Douglas Dickey was born on December 24, 1946 in Greenville, Ohio. He graduated from grammar school in 1961, and from high school in 1965.[1]

On December 13, 1965, he enlisted in the U.S. Marine Corps Reserve at Cincinnati, Ohio, and was discharged to re-enlist in the Regular Marine Corps on April 11, 1966.[1]

In June 1966, after completing recruit training at the Marine Corps Recruit Depot San Diego, California, he was transferred to the Marine Corps Base at Camp Pendleton, California, where he underwent individual combat training with the Second Infantry Training Regiment, graduating in August 1966.[1]
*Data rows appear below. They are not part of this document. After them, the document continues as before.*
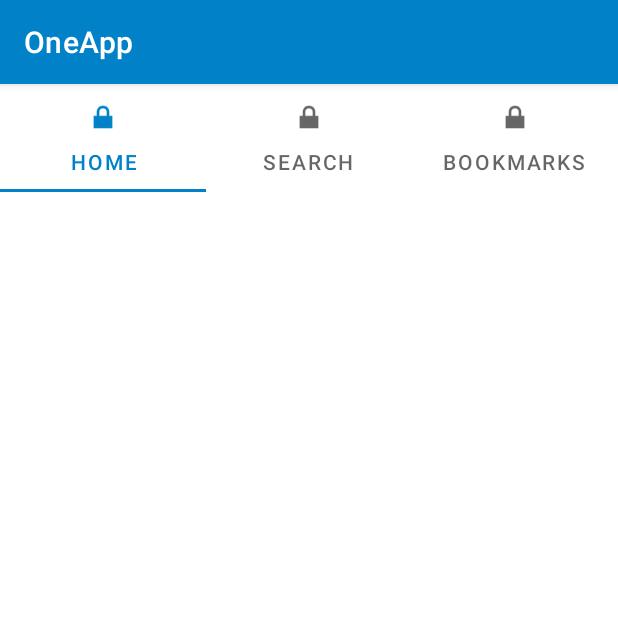
After one commit to sikshakosh/OneApp, an Android app: the HomeActivity screen opened directly, with no data from a screen before it, on a phone screen of 412 x 824 dp, the top half of it. The commit adds this screen. Run offline under Robolectric (Android 15) with nearby library versions, the phone set to English and light mode, and no system bars.

Commit message:
matrial tablayout added

```diff
--- /dev/null
+++ b/app/src/main/java/com/android/oneapp/activities/home/HomeActivity.java
@@ -0,0 +1,15 @@
+package com.android.oneapp.activities.home;
+
+import androidx.appcompat.app.AppCompatActivity;
+
+import android.os.Bundle;
+
+import com.android.oneapp.R;
+public class HomeActivity extends AppCompatActivity {
+
+    @Override
+    protected void onCreate(Bundle savedInstanceState) {
+        super.onCreate(savedInstanceState);
+        setContentView(R.layout.activity_home);
+    }
+}
--- a/app/src/main/java/com/android/oneapp/activities/SplashActivity.java
+++ b/app/src/main/java/com/android/oneapp/activities/splash/SplashActivity.java
@@ -1,4 +1,4 @@
-package com.android.oneapp.activities;
+package com.android.oneapp.activities.splash;
 
 import androidx.appcompat.app.AppCompatActivity;
 import androidx.constraintlayout.widget.ConstraintLayout;
--- /dev/null
+++ b/app/src/main/res/layout/activity_home.xml
@@ -0,0 +1,35 @@
+<?xml version="1.0" encoding="utf-8"?>
+<androidx.constraintlayout.widget.ConstraintLayout xmlns:android="http://schemas.android.com/apk/res/android"
+    xmlns:app="http://schemas.android.com/apk/res-auto"
+    xmlns:tools="http://schemas.android.com/tools"
+    android:layout_width="match_parent"
+    android:layout_height="match_parent"
+    tools:context=".activities.home.HomeActivity">
+    <com.google.android.material.tabs.TabLayout
+        android:layout_width="match_parent"
+        android:layout_height="wrap_content"
+        app:tabMode="fixed">
+
+        <com.google.android.material.tabs.TabItem
+            android:layout_width="wrap_content"
+            android:layout_height="wrap_content"
+            android:text="@string/tab_1"
+            android:icon="@android:drawable/ic_lock_lock"
+            />
+
+        <com.google.android.material.tabs.TabItem
+            android:layout_width="wrap_content"
+            android:layout_height="wrap_content"
+            android:text="@string/tab_2"
+            android:icon="@android:drawable/ic_lock_lock"
+            />
+
+        <com.google.android.material.tabs.TabItem
+            android:layout_width="wrap_content"
+            android:layout_height="wrap_content"
+            android:text="@string/tab_3"
+            android:icon="@android:drawable/ic_lock_lock"
+            />
+
+    </com.google.android.material.tabs.TabLayout>
+</androidx.constraintlayout.widget.ConstraintLayout>
--- a/app/src/main/res/values/strings.xml
+++ b/app/src/main/res/values/strings.xml
@@ -1,5 +1,7 @@
 <resources>
     <string name="app_name">OneApp</string>
-    <string name="tab_text_1">Home</string>
-    <string name="tab_text_2">Search</string>
+    <string name="tab_1">Home</string>
+    <string name="tab_2">Search</string>
+    <string name="tab_3">Bookmarks</string>
+    <string name="title_activity_home">HomeActivity</string>
 </resources>
```
Also changed, not shown: app/src/main/AndroidManifest.xml (+3 -15 lines), app/src/main/java/com/android/oneapp/activities/MainActivity.java (deleted, +0 -23 lines), app/src/main/res/layout/activity_main.xml (deleted, +0 -47 lines).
The following October, he joined Company B, 1st Battalion, 4th Marines, 3rd Marine Division, in the Republic of Vietnam. While attached to this unit, he participated in Operation Prairie. He was promoted to private first class on October 1, 1966.[1]
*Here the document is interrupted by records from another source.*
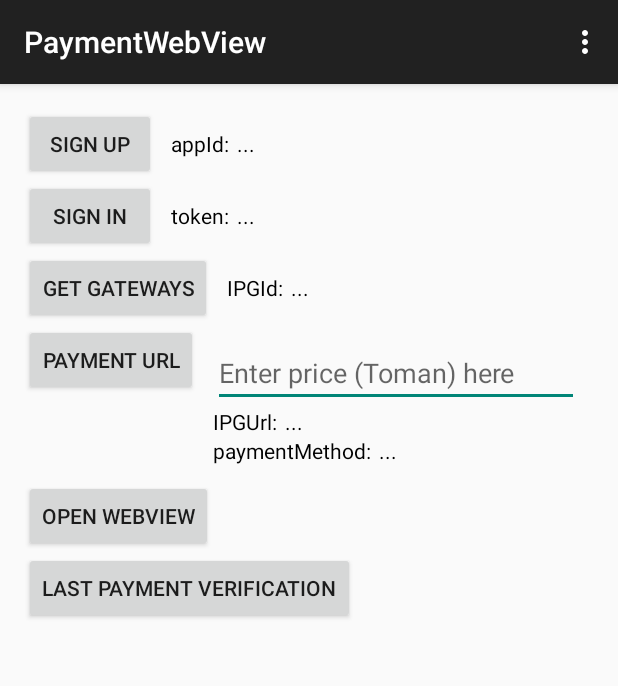
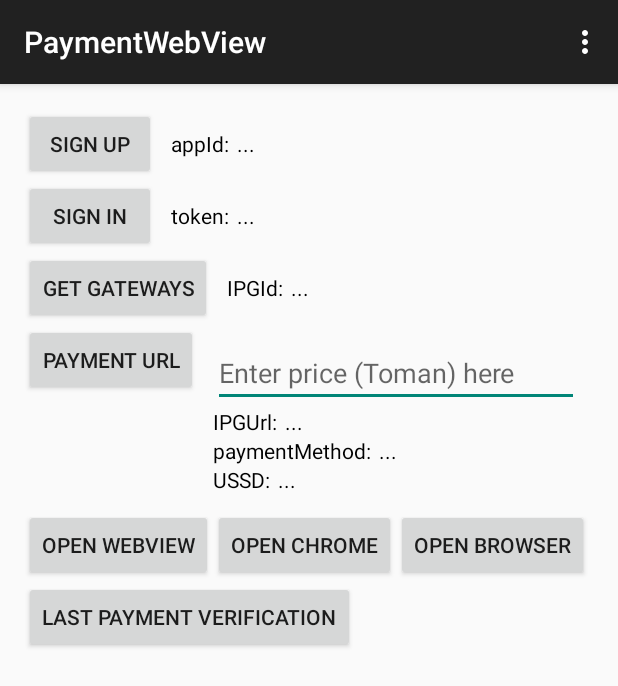
Before and after one commit to sinamomken/payment_gateway_android, an Android app: the screen it shows after launch (MainActivity), on a phone screen of 412 x 824 dp. Shown: the top 686 px of the screen. Run offline under Robolectric (Android 15) with nearby library versions, the phone set to English and light mode, and no system bars; libraries missing offline, so code that uses them is left out: ir.keloud.android.

Commit message:
Sample project for payment using webview almost completed. I had to enable javascript in webview to make it work correctly.

```diff
--- a/app/src/main/java/ir/sinamomken/paymentwebview/MainActivity.java
+++ b/app/src/main/java/ir/sinamomken/paymentwebview/MainActivity.java
@@ -1,8 +1,12 @@
 package ir.sinamomken.paymentwebview;
 
+import android.app.Dialog;
+import android.content.ActivityNotFoundException;
+import android.content.ComponentName;
 import android.content.Context;
 import android.content.Intent;
 import android.content.SharedPreferences;
+import android.net.Uri;
 import android.os.AsyncTask;
 import android.support.v7.app.ActionBarActivity;
 import android.os.Bundle;
@@ -16,6 +20,7 @@ import ir.keloud.android.lib.common.operations.RemoteOperationResult;
 import ir.keloud.android.lib.common.utils.Log_OC;
 import ir.sinamomken.paymentwebview.payment.gateway.GetPaymentGatewaysOperation;
 import ir.sinamomken.paymentwebview.payment.gateway.GetPaymentUrlOperation;
+import ir.sinamomken.paymentwebview.payment.gateway.PaymentVerificationOperation;
 import ir.sinamomken.paymentwebview.payment.gateway.SigninOperation;
 import ir.sinamomken.paymentwebview.payment.gateway.SignupOperation;
 
@@ -29,6 +34,9 @@ public class MainActivity extends ActionBarActivity {
     private String mGatewayId = "55db1af888233a8134a14781";
     private int mToman = 100;
     private String mIPGUrl = "https://www.zarinpal.com/pg/StartPay/000000000000000000000000000007505554";
+    private String mUSSD = "";
+    private String mResultUrl = "";
+    private String mResultMsg = "no result yet!";
 
     @Override
     protected void onCreate(Bundle savedInstanceState) {
@@ -145,10 +153,13 @@ public class MainActivity extends ActionBarActivity {
         protected void onPostExecute(RemoteOperationResult result){
             TextView ipgurl_tv = (TextView) findViewById(R.id.ipgurl_txt);
             TextView pm_tv = (TextView) findViewById(R.id.payment_method_txt);
+            TextView ussd_tv = (TextView) findViewById(R.id.ussd_txt);
             Log_OC.d(TAG, "trying to show IPGUrl and PaymentMethod or any error");
             if(result.isSuccess()){
                 mIPGUrl = (String) result.getData().get(3);
                 ipgurl_tv.setText(mIPGUrl);
+                mUSSD =  (String) result.getData().get(4);
+                ussd_tv.setText(mUSSD);
                 int paymentMethod = (int) result.getData().get(5);
                 pm_tv.setText( Integer.toString(paymentMethod) );
             }else{
@@ -161,9 +172,88 @@ public class MainActivity extends ActionBarActivity {
     private static final int WEBVIEW_REQUEST_CODE = 1;
     public void onOpenWebviewBtnClick(View view){
         Intent i = new Intent(this , WebViewActivity.class);
-        i.addFlags(Intent.FLAG_ACTIVITY_NEW_TASK);
+        //i.addFlags(Intent.FLAG_ACTIVITY_NEW_TASK);
         i.putExtra("IPG_URL",mIPGUrl);
         startActivityForResult(i, WEBVIEW_REQUEST_CODE);
+    }
+
+    @Override
+    protected void onActivityResult(int requestCode, int resultCode, Intent data) {
+        Log_OC.d(TAG, "requestCode = " + requestCode + " resultCode = " + resultCode);
+        if (requestCode == WEBVIEW_REQUEST_CODE) {
+            if(resultCode == RESULT_OK){
+                Log_OC.e(TAG, "result url = " + mResultUrl);
+                mResultUrl = data.getStringExtra(WebViewActivity.KEY_RESULT_URL);
+                onPaymentVerificationBtnClick(new View(this));
+            }
+            if (resultCode == RESULT_CANCELED) {
+                //Write your code if there's no result
+            }
+        }
+    }
+
+    public void onOpenChromeBtnClick(View view){
+        Intent intent=new Intent(Intent.ACTION_VIEW,Uri.parse(mIPGUrl));
+        intent.addFlags(Intent.FLAG_ACTIVITY_NEW_TASK);
+        intent.setPackage("com.android.chrome");
+        try {
+            startActivity(intent);
+        } catch (ActivityNotFoundException ex) {
+            // Chrome browser presumably not installed so allow user to choose instead
+
+        }
+    }
+
+    public void onOpenBrowserBtnClick(View view){
+        Intent intent = new Intent();
+        ComponentName comp = new ComponentName("com.google.android.browser","com.google.android.browser.BrowserActivity");
+        intent.setComponent(comp);
+        intent.setAction("android.intent.action.VIEW");
+        intent.addCategory("android.intent.category.BROWSABLE");
+        Uri uri = Uri.parse(mIPGUrl);
+        intent.setData(uri);
+        //try
+        //{
+            startActivity(intent);
+        //}
+        //catch (Exception e)
+        //{
+            //e.printStackTrace();
+        //}
+    }
+
+
+    public void onPaymentVerificationBtnClick(View view){
+        new PaymentVerificationAsyncTask().execute();
+    }
+
+    private class PaymentVerificationAsyncTask extends AsyncTask<Void, Void, RemoteOperationResult> {
+        private final String TAG = PaymentVerificationAsyncTask.class.getSimpleName();
+        @Override
+        protected RemoteOperationResult doInBackground(Void... v){
+            Log_OC.d(TAG, "trying to verify payment in background");
+            PaymentVerificationOperation verificationOperation = new PaymentVerificationOperation(MainActivity.this);
+            RemoteOperationResult result = verificationOperation.verifyPayment(mResultUrl);
+            return result;
+        }
+
+        @Override
+        protected void onPostExecute(RemoteOperationResult result){
+            Log_OC.d(TAG, "trying to show result of payment");
+
+            Dialog resultDialog = new Dialog(MainActivity.this);
+            resultDialog.setContentView(R.layout.result_dialog);
+            resultDialog.setTitle("Payment Result");
+            TextView dialogText = (TextView) resultDialog.findViewById(R.id.dialog_text);
+
+            if(result.isSuccess()){
+                 mResultMsg = (String) result.getData().get(12);
+            }else{
+                mResultMsg = "Error in receiving payment result";
+            }
+            dialogText.setText(mResultMsg);
+            resultDialog.show();
+        }
     }
 
     @Override
--- a/app/src/main/res/layout/activity_main.xml
+++ b/app/src/main/res/layout/activity_main.xml
@@ -136,8 +136,29 @@
                     android:text="..."
                     android:textColor="#000000"/>
             </LinearLayout>
+            <LinearLayout
+                android:layout_width="match_parent"
+                android:layout_height="wrap_content"
+                android:orientation="horizontal">
+                <TextView
+                    android:layout_width="wrap_content"
+                    android:layout_height="wrap_content"
+                    android:text="USSD:"
+                    android:textColor="#000000"/>
+                <TextView
+                    android:id="@+id/ussd_txt"
+                    android:layout_marginLeft="5dp"
+                    android:layout_width="wrap_content"
+                    android:layout_height="wrap_content"
+                    android:text="..."
+                    android:textColor="#000000"/>
             </LinearLayout>
         </LinearLayout>
+    </LinearLayout>
+    <LinearLayout
+        android:layout_width="match_parent"
+        android:layout_height="wrap_content"
+        android:orientation="horizontal">
         <Button
             android:layout_width="wrap_content"
             android:layout_height="wrap_content"
@@ -148,7 +169,23 @@
         <Button
             android:layout_width="wrap_content"
             android:layout_height="wrap_content"
+            android:text="Open Chrome"
+            android:id="@+id/open_chrome_btn"
+            android:background="@drawable/abc_btn_default_mtrl_shape"
+            android:onClick="onOpenChromeBtnClick"/>.
+        <Button
+            android:layout_width="wrap_content"
+            android:layout_height="wrap_content"
+            android:text="Open Browser"
+            android:id="@+id/open_browser_btn"
+            android:background="@drawable/abc_btn_default_mtrl_shape"
+            android:onClick="onOpenBrowserBtnClick"/>.
+    </LinearLayout>
+    <Button
+        android:layout_width="wrap_content"
+        android:layout_height="wrap_content"
         android:text="Last Payment Verification"
         android:id="@+id/last_payment_verification"
-        android:background="@drawable/abc_btn_default_mtrl_shape"/>
+        android:background="@drawable/abc_btn_default_mtrl_shape"
+        android:onClick="onPaymentVerificationBtnClick"/>
 </LinearLayout>
```
Also changed, not shown: app/src/main/java/ir/sinamomken/paymentwebview/WebViewActivity.java (+12 -1 lines), app/src/main/res/layout/result_dialog.xml (added, +23 -0 lines). Lines whose indentation alone changed are shown as unchanged.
On November 8, 1966, he was transferred to Company C, 1st Battalion, 4th Marines, 3rd Marine Division, and participated in combat against insurgent Communist Viet Cong Forces, in Operations Deckhouse, Desoto and Beacon Hill 1. It was during the latter engagement that he was mortally wounded on March 26, 1967.[1]

He is buried in Brock Cemetery, Darke County, Ohio.[2]

Decorations[edit]

A list of his medals and decorations includes: the Medal of Honor, the Purple Heart with two Gold Stars, the National Defense Service Medal, the Vietnam Service Medal with one bronze star, and the Republic of Vietnam Campaign Medal.[1]

A light blue ribbon with five white five pointed stars
Gold star
Gold star
Bronze star
Medal of Honor
Purple Heart with two gold stars National Defense Service Medal Vietnam Service Medal with one bronze star Republic of Vietnam Campaign Medal

Medal of Honor citation[edit]

The President of the United States in the name of The Congress takes pride in presenting the MEDAL OF HONOR posthumously to

PRIVATE FIRST CLASS DOUGLAS E. DICKEY
UNITED STATES MARINE CORPS

for service as set forth in the following CITATION:

For conspicuous gallantry and intrepidity at the risk of his life above and beyond the call of duty while serving with the Second Platoon, Company C, First Battalion, Fourth Marines, Third Marine Division in the Republic of Vietnam on March 26, 1967. While participating in Operation BEACON HILL I, the Second Platoon was engaged in a fierce battle with the Viet Cong at close range in dense jungle foliage. Private First Class Dickey had come forward to replace a radio operator who had been wounded in this intense action and was being treated by a medical corpsman. Suddenly an enemy grenade landed in the midst of a group of Marines, which included the wounded radio operator who was immobilized. Fully realizing the inevitable result of his actions, Private First Class Dickey, in a final valiant act, quickly and unhesitatingly threw himself upon the deadly grenade, absorbing with his own body the full and complete force of the explosion. Private First Class Dickey's personal heroism, extraordinary valor and selfless courage saved a number of his comrades from certain injury and possible death at the cost of his own life. His actions reflected great credit upon himself, the Marine Corps and the United States Naval Service. He gallantly gave his life for his country.[3]

/S/ LYNDON B. JOHNSON

See also[edit]

Notes[edit]

  1. ^ a b c d e f "Douglas E. Dickey, Medal of Honor recipient". Official Marine Corps biography. United States Marine Corps. Retrieved 2007-10-07. 
  2. ^ "Douglas E. Dickey". Claim to Fame: Medal of Honor recipients. Find a Grave. Retrieved 2007-11-16. 
  3. ^ "Medal of Honor — PFC Douglas E. Dickey (Medal of Honor citation)". Marines Awarded the Medal of Honor. History Division, United States Marine Corps. Archived from the original on 2007-03-05. 

References[edit]

 This article incorporates public domain material from websites or documents of the United States Marine Corps.